Yesterday I tweeted after spending a double lesson with 10A working on problem solving; its generated quite a bit of interest and I’ve been thinking about problem solving in the context of the new curriculum quite a lot recently.

(Photo credit: Dave Gale)

After speaking to a few people in local secondaries I’m quite buoyed that our school has pupils that are well prepared for the new curriculum in terms of resilience and problem solving skills. Our school has done a lot of work over the last few years on growth mindsets and this reflects in the way most of our pupils tackle challenge.

Several years ago we overhauled our Key Stage 3 curriculum and integrated rich tasks and problem solving throughout; each topic is only met once I’m Y7/8 but in a long seven week module allowing time for depth and investigations etc. I guess it’s like mastery-lite. Anyhow, that’s an aside; this blog post is more about how I teach and approach problem solving in my classroom.

I’ve never bought the argument “I don’t have time for problem solving, I haven’t enough time to even teach the curriculum.” nor “I can’t do problem solving with a bottom set”. Problem solving isn’t (always) about super hard problems only accessible to the geekiest of geeks. It’s about teaching pupils skills such as logic, resilience and demonstrating for them the process we go through when solving problems. I said in my tweet that I’d given 10A two periods to tackle some problems and create a well-explained poster of their solutions. I also said that I’d made my own poster. My reason for this was threefold;

a) I’m a geek and wanted to have a go at the problems myself (the class are very independent and self motivated and are well trained in effective group work so there was pretty close to zero input on my part).
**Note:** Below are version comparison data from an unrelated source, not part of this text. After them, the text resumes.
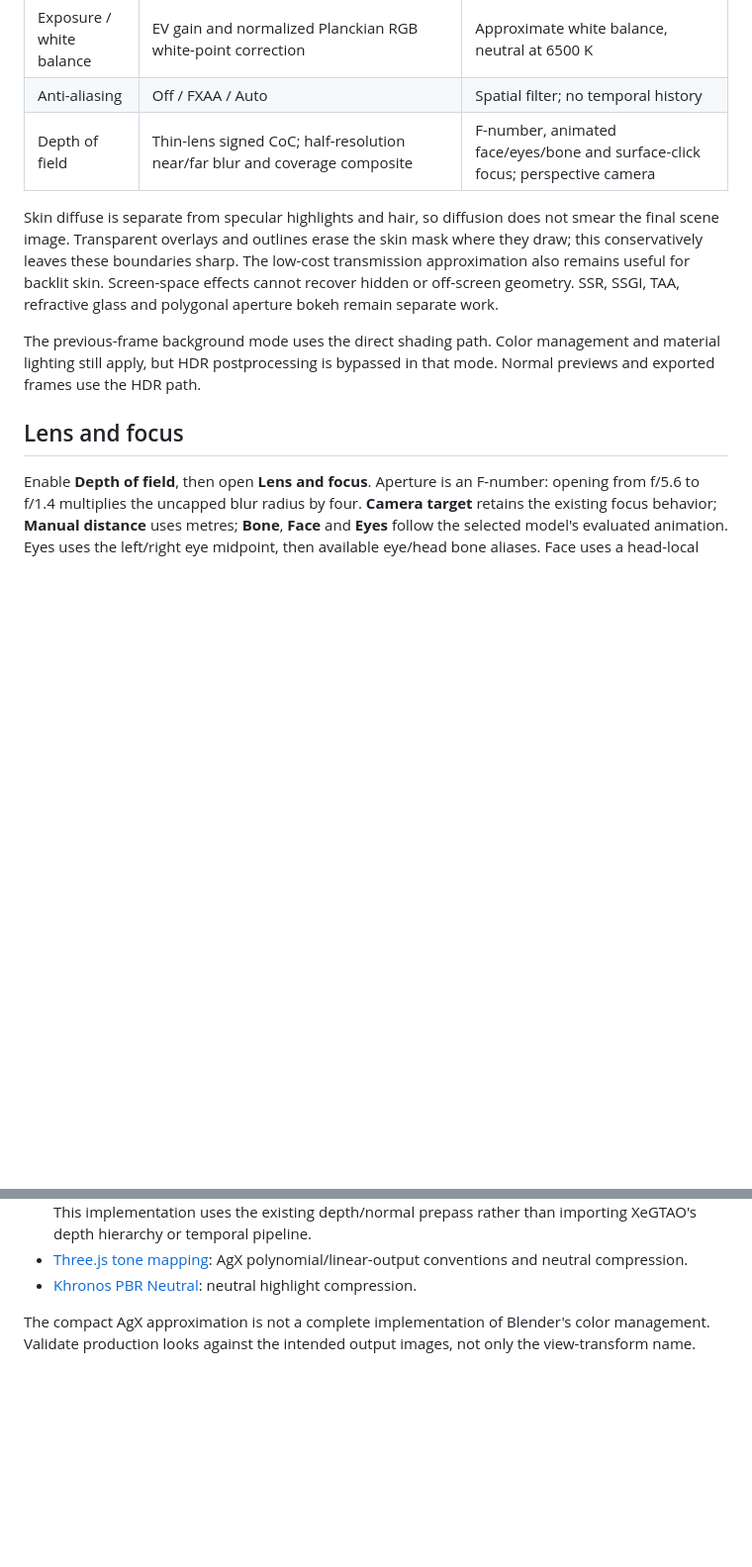
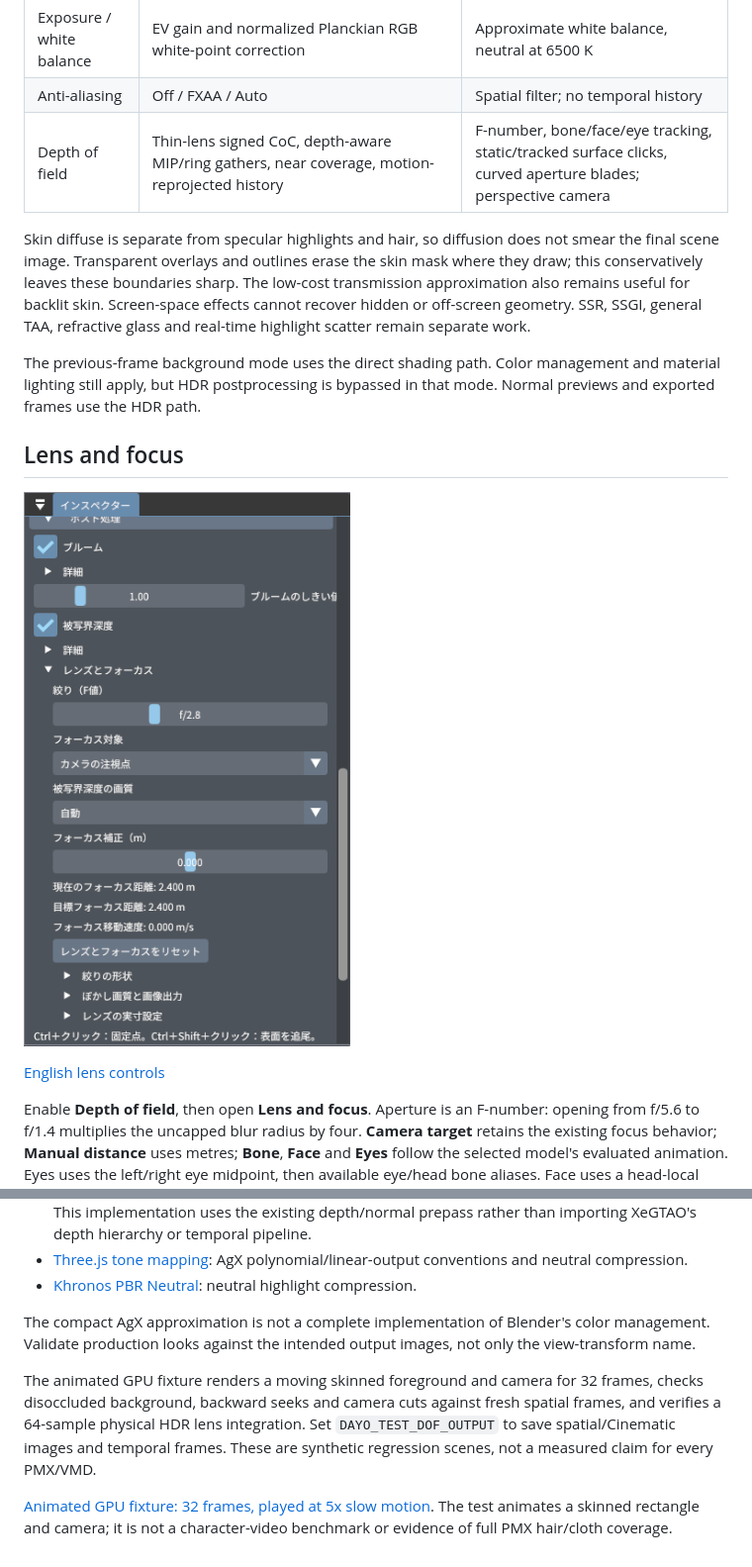
Before and after one commit to haturatu/mikumikudesu, a Markdown page: docs/preview/render-effects.md, 2 parts joined by grey strips. Shown at 99% size. Rendered like a GitHub page; pictures changed too: docs/preview/lens-controls-ja.png (added); blank space fills up the shorter version.

```diff
--- a/docs/preview/render-effects.md
+++ b/docs/preview/render-effects.md
@@ -43,20 +43,24 @@ fall back safely, and numeric values are checked for finiteness and clamped.
 | View transform | ACES fit, compact AgX approximation, or Khronos PBR Neutral | SDR linear sRGB output followed by hardware sRGB transfer; not Blender OCIO/LUT parity |
 | Exposure / white balance | EV gain and normalized Planckian RGB white-point correction | Approximate white balance, neutral at 6500 K |
 | Anti-aliasing | Off / FXAA / Auto | Spatial filter; no temporal history |
-| Depth of field | Thin-lens signed CoC; half-resolution near/far blur and coverage composite | F-number, animated face/eyes/bone and surface-click focus; perspective camera |
+| Depth of field | Thin-lens signed CoC, depth-aware MIP/ring gathers, near coverage, motion-reprojected history | F-number, bone/face/eye tracking, static/tracked surface clicks, curved aperture blades; perspective camera |
 
 Skin diffuse is separate from specular highlights and hair, so diffusion does
 not smear the final scene image. Transparent overlays and outlines erase the
 skin mask where they draw; this conservatively leaves these boundaries sharp.
 The low-cost transmission approximation also remains useful for backlit skin.
 Screen-space effects cannot recover hidden or off-screen geometry. SSR, SSGI,
-TAA, refractive glass and polygonal aperture bokeh remain separate work.
+general TAA, refractive glass and real-time highlight scatter remain separate work.
 
 The previous-frame background mode uses the direct shading path. Color
 management and material lighting still apply, but HDR postprocessing is bypassed
 in that mode. Normal previews and exported frames use the HDR path.
 
 ## Lens and focus
+
+![Japanese lens and focus controls](lens-controls-ja.png)
+
+[English lens controls](lens-controls-en.png)
 
 Enable **Depth of field**, then open **Lens and focus**. Aperture is an F-number:
 opening from f/5.6 to f/1.4 multiplies the uncapped blur radius by four.
@@ -262,3 +344,13 @@ these presets do not promise a frame rate on every Vega 8 system.
 The compact AgX approximation is not a complete implementation of Blender's
 color management. Validate production looks against the intended output images,
 not only the view-transform name.
+
+The animated GPU fixture renders a moving skinned foreground and camera for 32
+frames, checks disoccluded background, backward seeks and camera cuts against
+fresh spatial frames, and verifies a 64-sample physical HDR lens integration.
+Set `DAYO_TEST_DOF_OUTPUT` to save spatial/Cinematic images and temporal frames.
+These are synthetic regression scenes, not a measured claim for every PMX/VMD.
+
+[Animated GPU fixture: 32 frames, played at 5x slow motion](dof-temporal.mp4).
+The test animates a skinned rectangle and camera; it is not a character-video
+benchmark or evidence of full PMX hair/cloth coverage.
```
Also changed, not shown: other parts of docs/preview/render-effects.md (+101 -23 lines), docs/preview/dof-cinematic.png (added), docs/preview/dof-focused.png, docs/preview/dof-open.png, docs/preview/lens-controls-en.png (added), 1 other file.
b) I like pupils to see me at work; that’s it’s OK to struggle, scratch your head, huff, puff and (the best bit) do a little air punch dance when you make your breakthrough and solve the pesky thing.

c) To show pupils WAGOLL in terms of written Mathematics solutions.

Problem solving needs to be ingrained in our practice so that pupils develop and can apply problem solving skills. Their confidence builds as this exposure becomes more like second nature. I don’t often spend a whole lesson problem solving like this (maybe just once a half term) but I do use them for starter, plenaries and extension work throughout.

So my advice: go forth and problem solve. No excuses.

__My top places to start:__

The awesome conundrums from CorbettMaths

SolveMyMaths blog problems

NRich problems

UKMT Maths Challenge past papers (I frequently do these with less able pupils – Junior Challenge questions with a Foundation GCSE group for example)

For lower ability pupils there are Primary Maths Challenge resources here and here

Thanks to SolvemyMaths for recommending these problems too

Here’s the work we produced. Their solutions aren’t perfect, some of the methods aren’t the most Mathematical (trial and error?!) and there are some errors – the ratio problem will be my starter next lesson “why is this solution wrong?” but there’s strong skills shown here (the circle questions proved no challenge whatsoever having seen similar style questions when we covered area earlier in the year) and I was super impressed with their can-do attitude.